Mester advised the Fed to be cautious in raising interest rates, saying: “Our intention is to reduce the accommodation at the necessary timing to bring demand into a better balance with limited supply. in order to control inflation while maintaining expansion in economic activity and a healthy labor market.”
April 18 Bullard said a rate hike of more than 50 bps was not his “fundamental case” but he “would not deny it”.
April 19 – Evans noted that the Fed is “Ppossible…transcend neutrality,” Neutral is the level of interest rates that do not support or hinder the economy. In doing so, he saw that “inflation rate 3 to 3.5%” by the end2022.
Kashkari warned that the Fed is “must do more with our moneypolicy tools to reduce inflation” if the supply chain remains.restricted
April 20 – Daily commented “mA move towards a more neutral stance that does not stimulate the economy is of utmost importance.” and saw a neutral rate of about 2.5%.
Fed’s Beige Book Out Now, With Inflation Still In Focus “Inflation pressuresStill going strong from the last timeReported by the company continues to go through the rapid increase in production costs. tto customers.”
April 21 – Delhi suggests aggressive tightening is close to the Fed.”50 basis points increasein two meetings Let’s start with our balance sheet.Tax Reduction Program”

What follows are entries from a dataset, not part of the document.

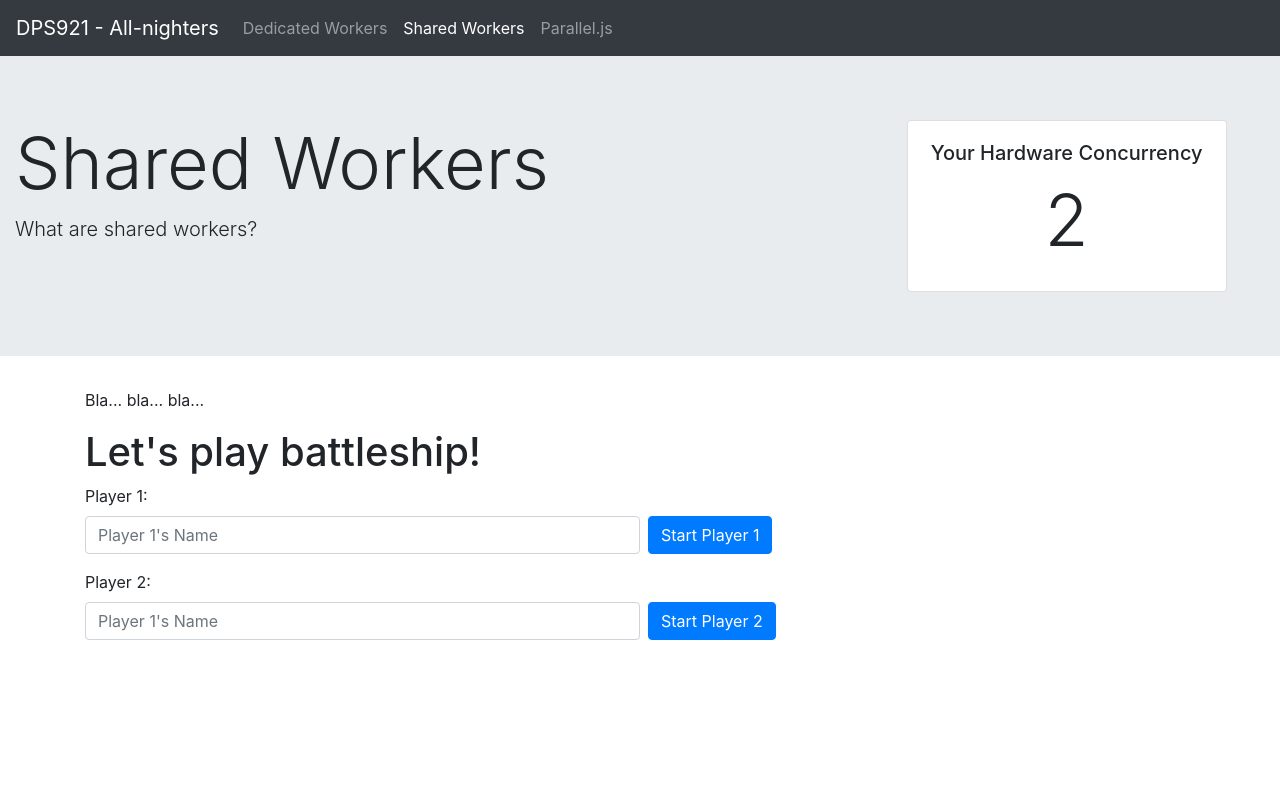
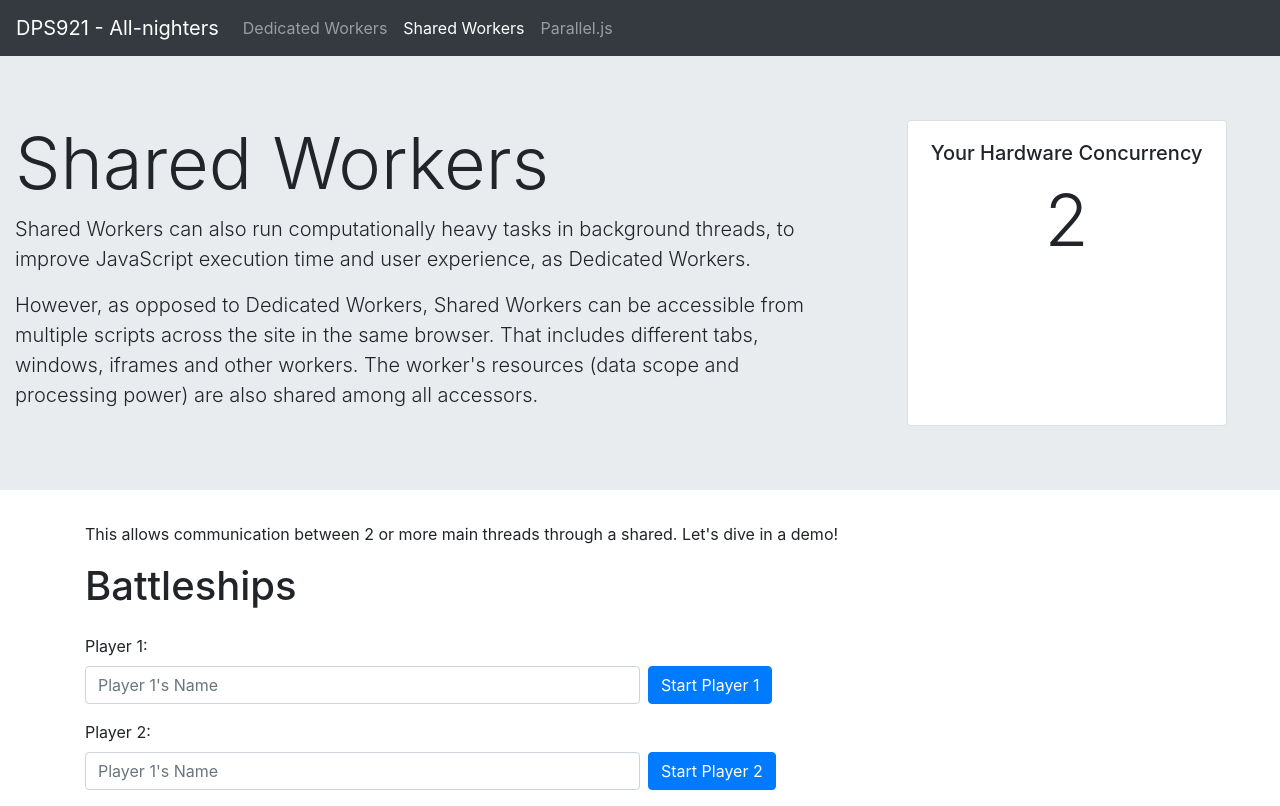
Before and after one commit to vitokhangnguyen/WebWorkerDemo, a plain HTML site: page shared.html in a window 1280 px wide. Drawn offline with nearby package versions, Linux system fonts and the light colour scheme.

Commit message:
Add content to shared worker

```diff
--- a/shared.html
+++ b/shared.html
@@ -43,7 +43,15 @@
                 <div class="col-8">
                     <!-- Page Description -->
                     <h1 class="display-3">Shared Workers</h1>
-                    <p class="lead">What are shared workers?</p>
+                    <p class="lead">
+                        Shared Workers can also run computationally heavy tasks in background threads,
+                        to improve JavaScript execution time and user experience, as Dedicated Workers.
+                    </p>
+                    <p class="lead">
+                        However, as opposed to Dedicated Workers, Shared Workers can be accessible from multiple scripts
+                        across the site in the same browser. That includes different tabs, windows, iframes and other workers.
+                        The worker's resources (data scope and processing power) are also shared among all accessors.
+                    </p>
                 </div>
                 <!-- Concurrency Card -->
                 <div class="col-4 d-flex justify-content-center">
@@ -62,12 +70,12 @@
     <main id="MainContent">
         <!-- Introduction -->
         <div class="container">
-            <p>
-                Bla... bla... bla...
+            <p class="">
+                This allows communication between 2 or more main threads through a shared. Let's dive in a demo!
             </p>
         </div>
         <div class="container">
-            <h1>Let's play battleship!</h1>
+            <h1 class="mb-4">Battleships</h1>
             <form>
                 <div class="form-group">
                     <label class="label">Player 1:</label>
```
Also changed, not shown: index.html (+5 -2 lines), libraries.html (+2 -2 lines).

Powell said he liked raising interest rates like “Take the burden in advance” by agreeing that “50 base points will be ontable forMay meeting”
Priced many times Priced-In
with US inflation higher in decades Markets have drawn forward expectations of a sharp rate hike in the coming months. We can measure whether the Fed’s rate hikes are priced using Eurodollar contracts by examining differences in borrowing costs for commercial banks over time in the future. Borrowing costs – Spread – for May 2022 and December 2023 contracts to measure interest rates by December 2023.
Eurodollar Futures Spread (May 2022-December 2023) [BLUE]US 2s5s10s Butterfly [ORANGE]DXY Index [RED]: Daily time frame (May 2021 to May 2022) (Picture 1)
Compare the odds of the Fed raising interest rates to the US Treasury’s 2s5s10s butterfly. We can measure whether bond markets are performing in a manner consistent with what happened in 2013/2014 when the Fed signaled its intention to cut its QE programme. Butterfly 2s5s10s measures change. that are not parallel to the US yield curve and if the history is correct That means the middle rate should rise faster than the short- or long-term rate.
After the Fed raised interest rates 50-bps in May. There are six 25-bps rate hikes through the end of 2023, after which butterfly 2s5s10s have been trading sideways in recent weeks. This indicates that the market is still interpreting the outlook for the Fed’s short-term interest rate hikes. The focus remains more on the Fed and less on Russia’s invasion of Ukraine.
Federal Reserve Interest Rate Forecasts: Fed Funds Futures (May 3, 2022) (Table 1)
Fed fund futures have remained very aggressive in recent weeks. Tightening is expected at the next three meetings. Traders see a 100% chance of a 50-bps rate hike each May, June and July, with the Fed expected to rise to 2.75% (currently 0.50%) by the end of 2022.
IG Client Sentiment Index: USD/JPY Rate Forecast (3 May 2022) (Chart 2)
USD/JPY: Retailer data shows 30.69% of traders are net buyers, with a short to long traders ratio of 2.26 to 1. The number of long traders was 5.16% lower than yesterday and up 25.90. % from last week Meanwhile, the number of net-short traders was 3.47% higher than yesterday and down 6.10% from last week.
in general We will take the opposite view of the confidence of the crowd. And the fact that traders have net-shorts indicates that the USD/JPY price may continue to rise. net short positioning than yesterday but net shorter than from last week.
The combination of current sentiment and recent changes gives us a more diversified bias in USD/JPY trading.
We’ll discuss how the market will respond to the Federal Reserve’s May interest rate decision. Starting at 1:45 PM EDT/17:45 GMT on Wednesday May 4, 2022, you can join live by watching the stream at the top of this note.
— Written by Christopher Vecchio, CFA, Senior Strategist.